(Reuters) - German Chancellor Angela Merkel waded into a burgeoning debate about currency wars on Thursday, singling out Japan as a source of concern following recent moves by its central bank to quicken the pace of money-printing.
Central bankers in advanced countries, notably Japan and the United States, have been pursuing aggressive action to reflate their economies. This has the effect of weakening their currencies.
“I am not completely without worry,” Merkel said at the World Economic Forum in Davos, when asked whether currency manipulation risked distorting competition.
“I don’t want to say that I look towards Japan completely without concern at the moment,” she added. “It is known that in Germany we are of the opinion that central banks are not there to clean up political bad decisions and a lack of competitiveness.”
The Bank of Japan is under pressure from the country’s new Prime Minister Shinzo Abe to take bolder action to overcome deflation and lift the economy out of recession. In recent months it has expanded its asset-buying programme and this week it doubled its inflation target to 2 percent.
The head of Germany’s Bundesbank joined other central bankers this week in warning about the risk of competitive devaluations - countries encouraging their currencies to weaken in order to boost the attractiveness of home-grown products.
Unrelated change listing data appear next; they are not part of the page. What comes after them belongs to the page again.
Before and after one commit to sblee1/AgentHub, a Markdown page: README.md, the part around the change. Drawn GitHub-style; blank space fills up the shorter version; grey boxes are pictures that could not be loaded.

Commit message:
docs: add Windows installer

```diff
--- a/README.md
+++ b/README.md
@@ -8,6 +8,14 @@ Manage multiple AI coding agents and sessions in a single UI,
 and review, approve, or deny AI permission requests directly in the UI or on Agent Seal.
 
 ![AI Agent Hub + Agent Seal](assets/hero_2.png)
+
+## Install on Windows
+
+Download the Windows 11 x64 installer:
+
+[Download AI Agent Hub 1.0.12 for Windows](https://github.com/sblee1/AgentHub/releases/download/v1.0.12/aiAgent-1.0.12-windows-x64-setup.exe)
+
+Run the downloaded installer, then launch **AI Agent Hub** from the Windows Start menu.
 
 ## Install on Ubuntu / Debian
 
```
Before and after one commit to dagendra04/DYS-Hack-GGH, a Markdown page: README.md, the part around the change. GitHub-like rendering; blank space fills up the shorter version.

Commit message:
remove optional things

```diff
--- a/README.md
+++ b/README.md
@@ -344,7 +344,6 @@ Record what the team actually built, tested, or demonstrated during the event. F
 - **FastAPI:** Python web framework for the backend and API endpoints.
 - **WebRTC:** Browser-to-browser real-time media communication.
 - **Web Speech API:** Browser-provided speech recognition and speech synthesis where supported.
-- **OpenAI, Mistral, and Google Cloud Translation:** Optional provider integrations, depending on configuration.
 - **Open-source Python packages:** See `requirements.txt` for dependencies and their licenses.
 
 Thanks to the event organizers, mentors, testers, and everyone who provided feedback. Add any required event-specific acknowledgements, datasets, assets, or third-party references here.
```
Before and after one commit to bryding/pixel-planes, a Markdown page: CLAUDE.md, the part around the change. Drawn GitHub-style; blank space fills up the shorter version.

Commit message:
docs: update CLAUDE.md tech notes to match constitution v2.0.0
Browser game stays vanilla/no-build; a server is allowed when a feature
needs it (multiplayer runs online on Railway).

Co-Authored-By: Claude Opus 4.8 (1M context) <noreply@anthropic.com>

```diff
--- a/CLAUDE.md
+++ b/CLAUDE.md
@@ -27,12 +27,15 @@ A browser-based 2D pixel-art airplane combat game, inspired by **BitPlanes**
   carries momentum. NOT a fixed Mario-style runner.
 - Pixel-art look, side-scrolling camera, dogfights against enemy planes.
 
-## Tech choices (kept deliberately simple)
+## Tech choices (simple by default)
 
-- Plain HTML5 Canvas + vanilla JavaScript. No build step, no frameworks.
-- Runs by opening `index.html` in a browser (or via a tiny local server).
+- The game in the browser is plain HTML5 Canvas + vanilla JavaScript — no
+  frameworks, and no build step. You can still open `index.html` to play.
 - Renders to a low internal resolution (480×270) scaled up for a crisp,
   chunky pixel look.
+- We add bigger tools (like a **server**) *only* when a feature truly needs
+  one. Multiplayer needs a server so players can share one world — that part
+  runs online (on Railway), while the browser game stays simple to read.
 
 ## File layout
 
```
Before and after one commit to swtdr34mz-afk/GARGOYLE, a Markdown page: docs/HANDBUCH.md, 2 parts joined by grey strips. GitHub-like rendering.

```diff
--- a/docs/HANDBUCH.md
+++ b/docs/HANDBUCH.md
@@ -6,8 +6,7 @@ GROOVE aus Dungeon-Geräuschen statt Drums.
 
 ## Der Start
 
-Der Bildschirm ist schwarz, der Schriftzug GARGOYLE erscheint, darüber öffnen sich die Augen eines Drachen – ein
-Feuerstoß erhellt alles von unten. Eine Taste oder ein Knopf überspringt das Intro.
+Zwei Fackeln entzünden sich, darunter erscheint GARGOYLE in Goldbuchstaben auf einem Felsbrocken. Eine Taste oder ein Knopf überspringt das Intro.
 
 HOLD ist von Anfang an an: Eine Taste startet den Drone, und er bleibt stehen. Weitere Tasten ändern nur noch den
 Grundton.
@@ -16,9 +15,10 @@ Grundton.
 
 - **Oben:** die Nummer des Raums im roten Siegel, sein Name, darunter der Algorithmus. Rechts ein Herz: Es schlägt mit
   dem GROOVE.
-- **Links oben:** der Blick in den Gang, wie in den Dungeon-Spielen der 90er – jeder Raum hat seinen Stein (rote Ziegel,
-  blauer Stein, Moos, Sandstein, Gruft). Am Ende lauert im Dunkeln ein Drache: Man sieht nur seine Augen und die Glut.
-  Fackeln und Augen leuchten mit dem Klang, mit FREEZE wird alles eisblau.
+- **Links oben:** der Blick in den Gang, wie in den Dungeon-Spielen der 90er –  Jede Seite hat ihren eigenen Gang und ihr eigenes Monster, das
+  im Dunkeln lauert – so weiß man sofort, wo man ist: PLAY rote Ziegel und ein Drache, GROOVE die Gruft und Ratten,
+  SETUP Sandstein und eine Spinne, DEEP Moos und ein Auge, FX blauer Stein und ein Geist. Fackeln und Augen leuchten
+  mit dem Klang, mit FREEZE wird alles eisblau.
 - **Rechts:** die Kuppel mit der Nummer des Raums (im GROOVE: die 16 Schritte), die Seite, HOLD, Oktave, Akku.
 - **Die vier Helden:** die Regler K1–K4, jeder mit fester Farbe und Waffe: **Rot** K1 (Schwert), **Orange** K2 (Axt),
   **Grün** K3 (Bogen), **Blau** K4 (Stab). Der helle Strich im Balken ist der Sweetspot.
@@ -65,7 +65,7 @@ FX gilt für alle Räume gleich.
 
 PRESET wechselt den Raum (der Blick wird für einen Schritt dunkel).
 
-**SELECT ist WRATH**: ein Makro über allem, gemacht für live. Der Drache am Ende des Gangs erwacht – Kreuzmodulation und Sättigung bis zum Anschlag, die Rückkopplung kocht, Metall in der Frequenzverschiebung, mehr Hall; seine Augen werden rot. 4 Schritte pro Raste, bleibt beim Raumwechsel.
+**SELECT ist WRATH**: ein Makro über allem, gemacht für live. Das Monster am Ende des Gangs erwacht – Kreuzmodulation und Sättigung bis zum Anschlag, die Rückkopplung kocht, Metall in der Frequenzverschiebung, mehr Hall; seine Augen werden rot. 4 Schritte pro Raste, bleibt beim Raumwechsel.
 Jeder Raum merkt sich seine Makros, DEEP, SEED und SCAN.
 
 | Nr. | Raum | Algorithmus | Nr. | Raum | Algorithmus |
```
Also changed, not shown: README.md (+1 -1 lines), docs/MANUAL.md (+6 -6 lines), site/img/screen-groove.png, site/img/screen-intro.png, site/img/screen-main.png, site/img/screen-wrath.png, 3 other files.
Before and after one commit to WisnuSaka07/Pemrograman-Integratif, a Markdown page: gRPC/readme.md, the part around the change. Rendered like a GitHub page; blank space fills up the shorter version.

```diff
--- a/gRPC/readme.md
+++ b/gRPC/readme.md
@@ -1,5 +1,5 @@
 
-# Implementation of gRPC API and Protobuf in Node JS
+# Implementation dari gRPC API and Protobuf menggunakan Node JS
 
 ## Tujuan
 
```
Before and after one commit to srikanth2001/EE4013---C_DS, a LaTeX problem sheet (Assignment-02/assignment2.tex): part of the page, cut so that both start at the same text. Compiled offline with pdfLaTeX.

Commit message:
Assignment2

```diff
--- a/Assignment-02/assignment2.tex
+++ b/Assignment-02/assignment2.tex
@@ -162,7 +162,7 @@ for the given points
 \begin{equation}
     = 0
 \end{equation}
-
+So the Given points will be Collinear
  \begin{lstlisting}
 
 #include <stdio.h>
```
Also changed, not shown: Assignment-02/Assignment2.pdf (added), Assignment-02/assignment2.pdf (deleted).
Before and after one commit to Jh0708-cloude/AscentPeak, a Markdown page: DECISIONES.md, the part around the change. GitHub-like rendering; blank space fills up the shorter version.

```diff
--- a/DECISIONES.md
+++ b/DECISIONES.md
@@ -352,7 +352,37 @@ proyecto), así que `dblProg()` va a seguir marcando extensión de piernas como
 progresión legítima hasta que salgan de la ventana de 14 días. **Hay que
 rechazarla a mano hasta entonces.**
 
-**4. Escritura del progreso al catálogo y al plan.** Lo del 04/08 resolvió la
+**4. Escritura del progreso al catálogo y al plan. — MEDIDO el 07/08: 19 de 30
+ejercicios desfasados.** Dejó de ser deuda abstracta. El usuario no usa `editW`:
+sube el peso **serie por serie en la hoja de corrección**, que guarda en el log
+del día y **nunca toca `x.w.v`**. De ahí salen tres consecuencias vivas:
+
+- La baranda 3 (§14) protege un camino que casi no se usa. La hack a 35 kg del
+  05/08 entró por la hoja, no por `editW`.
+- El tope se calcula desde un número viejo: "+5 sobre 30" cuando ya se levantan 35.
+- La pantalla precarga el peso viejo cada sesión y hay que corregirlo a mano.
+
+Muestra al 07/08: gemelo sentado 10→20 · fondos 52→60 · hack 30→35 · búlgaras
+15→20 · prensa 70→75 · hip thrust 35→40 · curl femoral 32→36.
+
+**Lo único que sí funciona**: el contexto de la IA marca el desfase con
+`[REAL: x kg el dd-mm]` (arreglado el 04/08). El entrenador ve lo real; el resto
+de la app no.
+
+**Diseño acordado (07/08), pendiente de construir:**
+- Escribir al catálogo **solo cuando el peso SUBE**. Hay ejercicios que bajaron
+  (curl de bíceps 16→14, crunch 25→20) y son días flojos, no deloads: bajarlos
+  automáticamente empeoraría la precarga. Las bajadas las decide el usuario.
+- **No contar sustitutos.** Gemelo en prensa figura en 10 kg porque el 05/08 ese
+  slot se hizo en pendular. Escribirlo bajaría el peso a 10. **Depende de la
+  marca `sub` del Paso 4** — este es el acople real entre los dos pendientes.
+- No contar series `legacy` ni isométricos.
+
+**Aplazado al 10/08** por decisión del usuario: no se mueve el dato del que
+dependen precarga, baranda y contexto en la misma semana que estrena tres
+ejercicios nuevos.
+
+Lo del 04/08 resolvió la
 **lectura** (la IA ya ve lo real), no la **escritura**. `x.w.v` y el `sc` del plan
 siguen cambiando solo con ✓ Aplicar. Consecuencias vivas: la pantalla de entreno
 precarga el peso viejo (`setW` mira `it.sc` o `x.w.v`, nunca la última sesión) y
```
Jaime Caruana, general manager of the Bank for International Settlements, told Reuters Insider television in a Davos interview that central banks were coming under “excessive pressure” to promote growth and weaken currencies.
Merkel said it was important for central banks to set limits, as she said the European Central Bank had done in announcing its own bond-buying programme last year that is conditional on economic reforms.
“Central banks, too, will not be able to solve structural problems that stem from political decisions. They can build bridges,” Merkel said.
“The European Central Bank has contributed to this but the ECB has also made clear, only those who implement structural reforms and accept conditionality, can hope for our support.”
She said politicians in Europe now had an obligation to act, as the ECB had bought them time.
The 58-year-old German leader appeared to reject suggestions by other officials at Davos that Europe’s austerity drive had gone far enough. She said politicians sometimes needed the pressure of a crisis to push through difficult reforms.
“My conclusion is therefore that if Europe is in a difficult situation today, we must implement the structural reforms today so we can live better tomorrow.”
Yet she also referred to youth unemployment as Europe’s “biggest burden” and said steps may be necessary to prevent political and social instability from breaking out.
“Our main task must be to present perspectives and possibly even to provide bridging measures until they lead to a decline in unemployment. That’s what the near future is about,” Merkel said.
Editing by Philippa Fletcher